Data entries
· · · · ·
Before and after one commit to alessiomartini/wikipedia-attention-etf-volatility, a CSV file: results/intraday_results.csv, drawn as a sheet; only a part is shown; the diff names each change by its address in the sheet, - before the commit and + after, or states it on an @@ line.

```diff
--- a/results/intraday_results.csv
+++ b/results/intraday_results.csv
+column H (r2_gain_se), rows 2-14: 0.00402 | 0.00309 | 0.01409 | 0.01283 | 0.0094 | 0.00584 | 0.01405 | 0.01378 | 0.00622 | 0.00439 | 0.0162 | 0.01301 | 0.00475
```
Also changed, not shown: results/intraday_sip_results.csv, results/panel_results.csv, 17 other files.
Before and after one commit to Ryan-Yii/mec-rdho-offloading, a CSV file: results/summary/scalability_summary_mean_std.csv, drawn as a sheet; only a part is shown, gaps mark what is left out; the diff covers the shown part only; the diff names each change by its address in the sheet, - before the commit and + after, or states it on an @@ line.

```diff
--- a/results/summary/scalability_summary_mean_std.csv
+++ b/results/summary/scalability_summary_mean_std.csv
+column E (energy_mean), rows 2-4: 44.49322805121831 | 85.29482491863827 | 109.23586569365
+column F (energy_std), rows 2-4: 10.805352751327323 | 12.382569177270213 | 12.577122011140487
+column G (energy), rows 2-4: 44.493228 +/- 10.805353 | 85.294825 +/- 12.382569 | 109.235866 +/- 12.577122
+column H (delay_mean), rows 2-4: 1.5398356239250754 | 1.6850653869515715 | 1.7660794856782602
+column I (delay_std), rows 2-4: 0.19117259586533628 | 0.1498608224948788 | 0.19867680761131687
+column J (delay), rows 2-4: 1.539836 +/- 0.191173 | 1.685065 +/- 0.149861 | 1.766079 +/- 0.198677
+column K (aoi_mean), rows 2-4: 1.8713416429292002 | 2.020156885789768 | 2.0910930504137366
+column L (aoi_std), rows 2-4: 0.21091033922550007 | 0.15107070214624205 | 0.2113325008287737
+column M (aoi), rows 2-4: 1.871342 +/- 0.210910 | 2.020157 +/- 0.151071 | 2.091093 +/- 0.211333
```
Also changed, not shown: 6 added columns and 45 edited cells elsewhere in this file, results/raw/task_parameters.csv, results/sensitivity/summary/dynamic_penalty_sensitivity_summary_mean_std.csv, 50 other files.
· · · · ·
◆ Problem requirements ◆
Retype the entries precisely as they stand.

◆ Solved problem ◆
Before and after one commit to alessiomartini/wikipedia-attention-etf-volatility, a CSV file: results/intraday_results.csv, drawn as a sheet; only a part is shown; the diff names each change by its address in the sheet, - before the commit and + after, or states it on an @@ line.

```diff
--- a/results/intraday_results.csv
+++ b/results/intraday_results.csv
+column H (r2_gain_se), rows 2-14: 0.00402 | 0.00309 | 0.01409 | 0.01283 | 0.0094 | 0.00584 | 0.01405 | 0.01378 | 0.00622 | 0.00439 | 0.0162 | 0.01301 | 0.00475
```
Also changed, not shown: results/intraday_sip_results.csv, results/panel_results.csv, 17 other files.
Before and after one commit to Ryan-Yii/mec-rdho-offloading, a CSV file: results/summary/scalability_summary_mean_std.csv, drawn as a sheet; only a part is shown, gaps mark what is left out; the diff covers the shown part only; the diff names each change by its address in the sheet, - before the commit and + after, or states it on an @@ line.

```diff
--- a/results/summary/scalability_summary_mean_std.csv
+++ b/results/summary/scalability_summary_mean_std.csv
+column E (energy_mean), rows 2-4: 44.49322805121831 | 85.29482491863827 | 109.23586569365
+column F (energy_std), rows 2-4: 10.805352751327323 | 12.382569177270213 | 12.577122011140487
+column G (energy), rows 2-4: 44.493228 +/- 10.805353 | 85.294825 +/- 12.382569 | 109.235866 +/- 12.577122
+column H (delay_mean), rows 2-4: 1.5398356239250754 | 1.6850653869515715 | 1.7660794856782602
+column I (delay_std), rows 2-4: 0.19117259586533628 | 0.1498608224948788 | 0.19867680761131687
+column J (delay), rows 2-4: 1.539836 +/- 0.191173 | 1.685065 +/- 0.149861 | 1.766079 +/- 0.198677
+column K (aoi_mean), rows 2-4: 1.8713416429292002 | 2.020156885789768 | 2.0910930504137366
+column L (aoi_std), rows 2-4: 0.21091033922550007 | 0.15107070214624205 | 0.2113325008287737
+column M (aoi), rows 2-4: 1.871342 +/- 0.210910 | 2.020157 +/- 0.151071 | 2.091093 +/- 0.211333
```
Also changed, not shown: 6 added columns and 45 edited cells elsewhere in this file, results/raw/task_parameters.csv, results/sensitivity/summary/dynamic_penalty_sensitivity_summary_mean_std.csv, 50 other files.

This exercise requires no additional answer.